▽
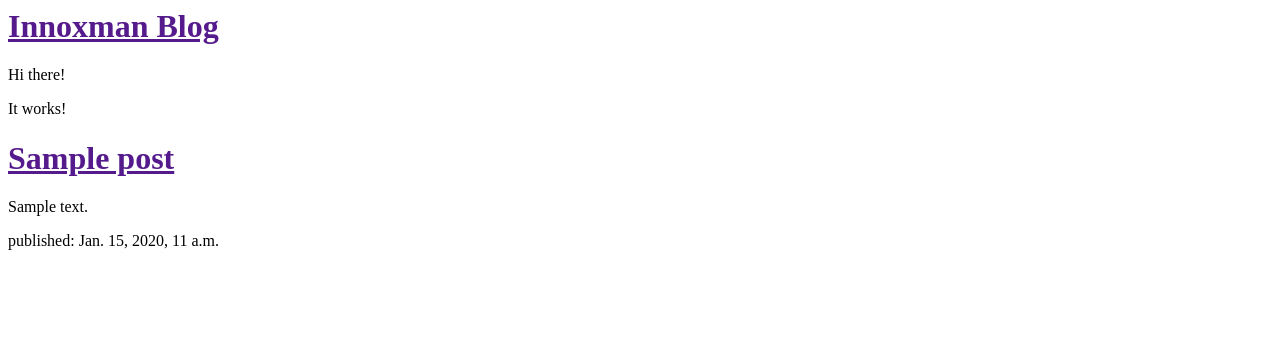
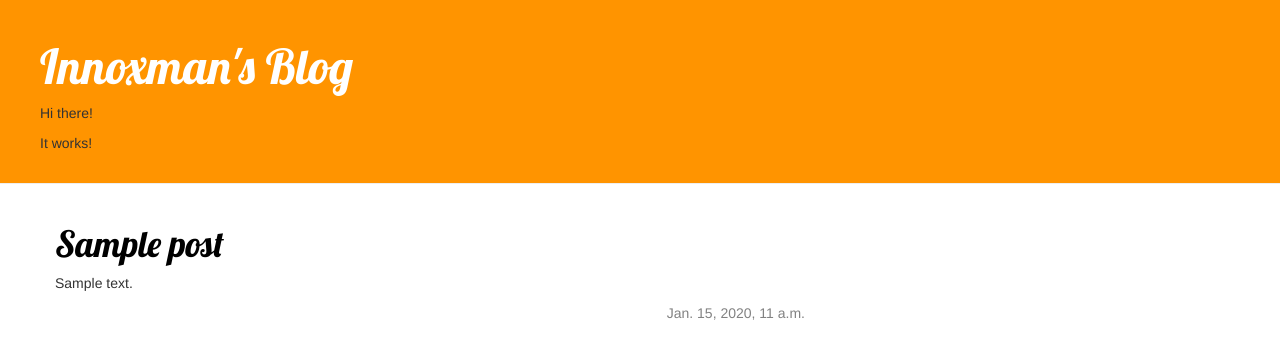
Before and after one commit to innoxman/my-first-blog, a Django app: template blog/templates/blog/post_list.html in a window 1280 px wide. Shown: the top 362 px of the page. Run offline with Django 3.2, Linux system fonts and the light colour scheme; the template is opened without the code that fills it: values that come from a table or form of the project are taken from there, others are empty; tables that the repository leaves empty hold one stand-in row (values such as "Sample post"); some libraries are stand-ins or nearby versions.

Commit message:
Aggiunte view e template per blog detagliati. Aggiunti CSS.

```diff
--- /dev/null
+++ b/blog/static/css/blog.css
@@ -0,0 +1,47 @@
+.page-header {
+	background-color: #ff9400;
+	margin-top: 0;
+	padding: 20px 20px 20px 40px;
+}
+
+.page-header h1, .page-header h1 a, .page-header h1 a:visited, .page-header h1 a:active
+{
+	color: #ffffff;
+	font-size: 36pt;
+	text-decoration: none;
+}
+
+.content {
+	margin-left: 40px;
+}
+
+h1, h2, h3, h4 {
+	font-family: 'Lobster', cursive;
+}
+.date {
+	float: right;
+	color: #828282;
+}
+
+.save {
+	float: right;
+}
+
+.post-form textarea, .post-form input {
+	width: 100%;
+}
+
+.top-menu, .top-menu:hover, .top-menu:visited {
+	color: #ffffff;
+	float: right;
+	font-size: 26pt;
+	margin-right: 20px;
+}
+
+.post {
+	margin-bottom: 70px;
+}
+
+.post h1 a, .post h1 a:visited {
+	color: #000000;
+}
--- /dev/null
+++ b/blog/templates/blog/base.html
@@ -0,0 +1,29 @@
+{% load staticfiles %}
+<html>
+	<head>
+		<link rel="stylesheet" href="//maxcdn.bootstrapcdn.com/bootstrap/3.2.0/css/bootstrap.min.css">
+		<link rel="stylesheet" href="//maxcdn.bootstrapcdn.com/bootstrap/3.2.0/css/bootstrap-theme.min.css">
+		<link rel="stylesheet" href="{% static 'css/blog.css' %}">
+		<link href="http://fonts.googleapis.com/css?family=Lobster&subset=latin,latin-ext" rel="stylesheet" type="text/css">
+		<title>Innoxman's blog</title>
+	</head>
+
+	<body>
+	<div class="page-header">
+		<h1><a href="">Innoxman's Blog</a></h1>
+
+		<p>Hi there!</p>
+		<p>It works!</p>
+	</div>
+
+
+	<div class="content container">
+		<div class="row">
+			<div class="col-md-8">
+				{% block content %}
+				{% endblock %}
+			</div>
+		</div>
+	</div>
+
+</html>
--- a/blog/templates/blog/post_list.html
+++ b/blog/templates/blog/post_list.html
@@ -1,22 +1,14 @@
-<html>
-	<head>
-		<title>Innoxman's blog</title>
-	</head>
+{% extends 'blog/base.html' %}
 
-	<body>
-	<div>
-		<h1><a href="">Innoxman Blog</a></h1>
-
-		<p>Hi there!</p>
-		<p>It works!</p>
-	</div>
+{% block content %}
 
 	{% for post in posts %}
-	<div>
-		<h1><a href="">{{ post.title }}</a></h1>
-		<p>{{ post.text|linebreaks }}</p>
-		<p>published: {{ post.published_date }}</p>
-	</div>
+		<div class="post">
+			<h1><a href="{% url 'post_detail' pk=post.pk %}">{{ post.title }}</a></h1>
+			<p>{{ post.text|linebreaks }}</p>
+			<div class="date">
+				{{ post.published_date }}
+			</div>
+		</div>
 	{% endfor %}
-
-</html>
+{% endblock %}
--- a/blog/urls.py
+++ b/blog/urls.py
@@ -3,4 +3,5 @@ from . import views
 
 urlpatterns = [
 url(r'^$', views.post_list, name='post_list'),
+url(r'^post/(?P<pk>[0-9]+)/$', views.post_detail, name='post_detail'),
 ]
```
Also changed, not shown: blog/templates/blog/post_detail.html (added, +17 -0 lines), blog/views.py (+6 -1 lines).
△
#### [Exercise instructions]
Find the word "color" in the material, then list each line that holds it.

#### [Exercise response]
+	background-color: #ff9400;
+	color: #ffffff;
+	color: #828282;
+	color: #ffffff;
+	color: #000000;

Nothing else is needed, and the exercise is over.